Editor’s note: The following is an excerpt from the new VeloPress book,“The Haywire Heart” by Chris Case, Lennard Zinn, and Dr. John Mandrola.
When Lennard Zinn’s heart began to flop like a fish in his chest while riding up Flagstaff Mountain above Boulder, Colorado, his first reaction was simple: “I went into denial.” He shouldn’t have. His heart rate jumped from 155 to 218 beats per minute and stayed pegged there. As detailed in the preface to “The Haywire Heart” and previous articles on VeloNews, Zinn ultimately received a life-changing diagnosis: multifocal atrial tachycardia.
If his case has any instructive use, it should be to demonstrate that there are plenty of warning signs of trouble. The key is to heed them. But what are they?

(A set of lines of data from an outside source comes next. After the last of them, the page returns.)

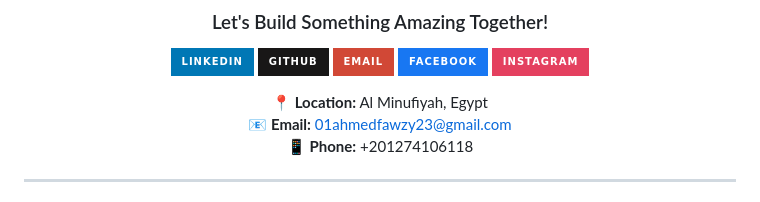
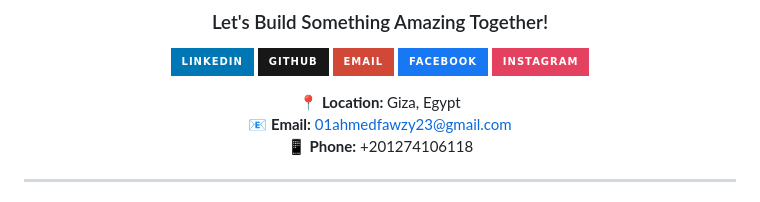
Before and after one commit to ahmedfawzy23/ahmedfawzy23, a Markdown page: README.md, the part around the change. Drawn GitHub-style; badges without logos.

Commit message:
Update location from Al Minufiyah to Giza

```diff
--- a/README.md
+++ b/README.md
@@ -334,7 +334,7 @@ const myMission = {
 [![Facebook](https://img.shields.io/badge/Facebook-1877F2?style=for-the-badge&logo=facebook&logoColor=white)](https://facebook.com/01ahmedfawzy23)
 [![Instagram](https://img.shields.io/badge/Instagram-E4405F?style=for-the-badge&logo=instagram&logoColor=white)](https://instagram.com/01ahmedfawzy23)
 
-**📍 Location:** Al Minufiyah, Egypt
+**📍 Location:** Giza, Egypt
 **📧 Email:** 01ahmedfawzy23@gmail.com
 **📱 Phone:** +201274106118
 
```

And what should you be looking for in yourself?
There are two types of symptoms to worry about. Both fall into the category of “not normal.” Your immediate sensations are a good guide. You have probably been training for many years, if not most of your life. Those years of training have given you a good sense of what “normal” feels like. What you are looking for is anything that falls outside the boundaries of normal. For example, a brief flutter in your chest on a ride is probably nothing; nearly everyone gets one from time to time. A flutter that won’t go away, however, is cause for concern. A sustained irregular heartbeat is an abnormal feeling that should set off an alarm.

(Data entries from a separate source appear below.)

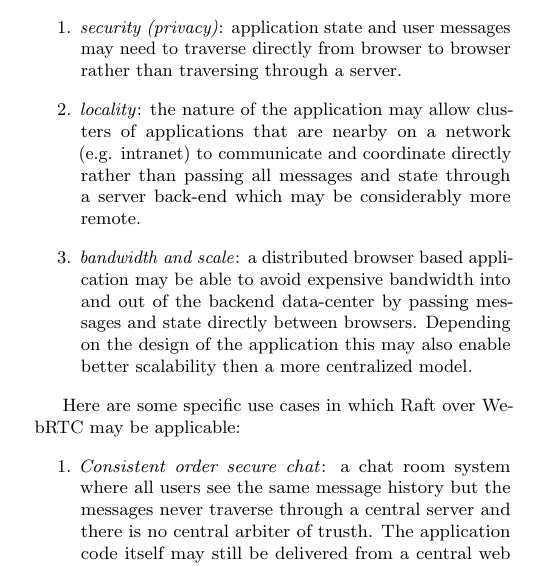
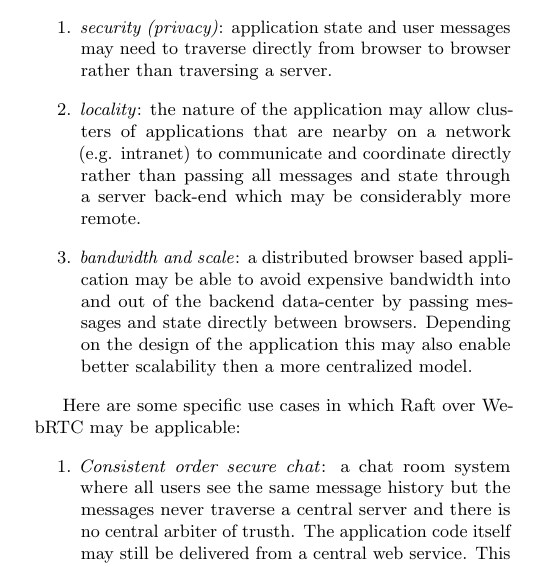
Before and after one commit to kanaka/raft.js, a LaTeX paper (research_class/paper.tex): part of one column of page 1 of 17, cut so that both start at the same text. Compiled offline with pdfLaTeX.

Commit message:
Usage: "traverse" doesn't need "through"

```diff
--- a/research_class/paper.tex
+++ b/research_class/paper.tex
@@ -112,7 +112,7 @@ reasons, including the following:
 \begin{enumerate}
 \item \emph{security (privacy)}: application state and user messages
     may need to traverse directly from browser to browser rather than
-    traversing through a server.
+    traversing a server.
 \item \emph{locality}: the nature of the application may allow
     clusters of applications that are nearby on a network (e.g.
     intranet) to communicate and coordinate directly rather than
@@ -132,7 +132,7 @@ applicable:
 \begin{enumerate}
 \item \emph{Consistent order secure chat}: a chat room system where
     all users see the same message history but the messages never
-    traverse through a central server and there is no central arbiter
+    traverse a central server and there is no central arbiter
     of trusth. The application code itself may still be delivered from
     a central web service. This is the use case that was implemented
     for this paper.
```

Four warning signs:
1. Racing heart: any sustained racing of the heart that won’t go away.
2. Chest pressure or pain, especially pressure or pain that worsens during exertion.
3. Labored breathing: difficult breathing that is out of proportion to effort (everyone breathes hard when climbing hills or sprinting).
4. Fainting or near-fainting: anything more serious than the everyday lightheadedness you might feel after a hard effort.
These symptoms are serious warning signs that should alert you to possible trouble. Sustained chest pressure or chest pain warrants a call to 911.
All others warrant an appointment with your doctor, sooner rather than later. If you experience these symptoms, you should stop training until you can be evaluated by a professional.
Be warned that many doctors just don’t get athletes, even if they themselves are active exercisers. Many doctors just don’t understand the duration and intensity of workouts and races for endurance athletes. Doctors actually tend to over-diagnose heart conditions in athletes — simply because they are not accustomed to the slow and strong heart beats, high electrocardiogram signals, and enlarged hearts that are often normal for endurance athletes. For women, talking to your doctor is especially important; women under 55 are actually seven times more likely to be misdiagnosed or turned away at the ER.
The bottom line:
Call 911 immediately if you have sustained chest pressure or chest pain.
If you experience the “not normal” sensations listed above, stop exercising and schedule an appointment with your primary care physician.
Before you see your doc, read “The Haywire Heart” so you are prepared for your appointment.
Sharing is caring. Please consider sharing this article with your athletic friends so they might avoid heart problems or catch them before they worsen.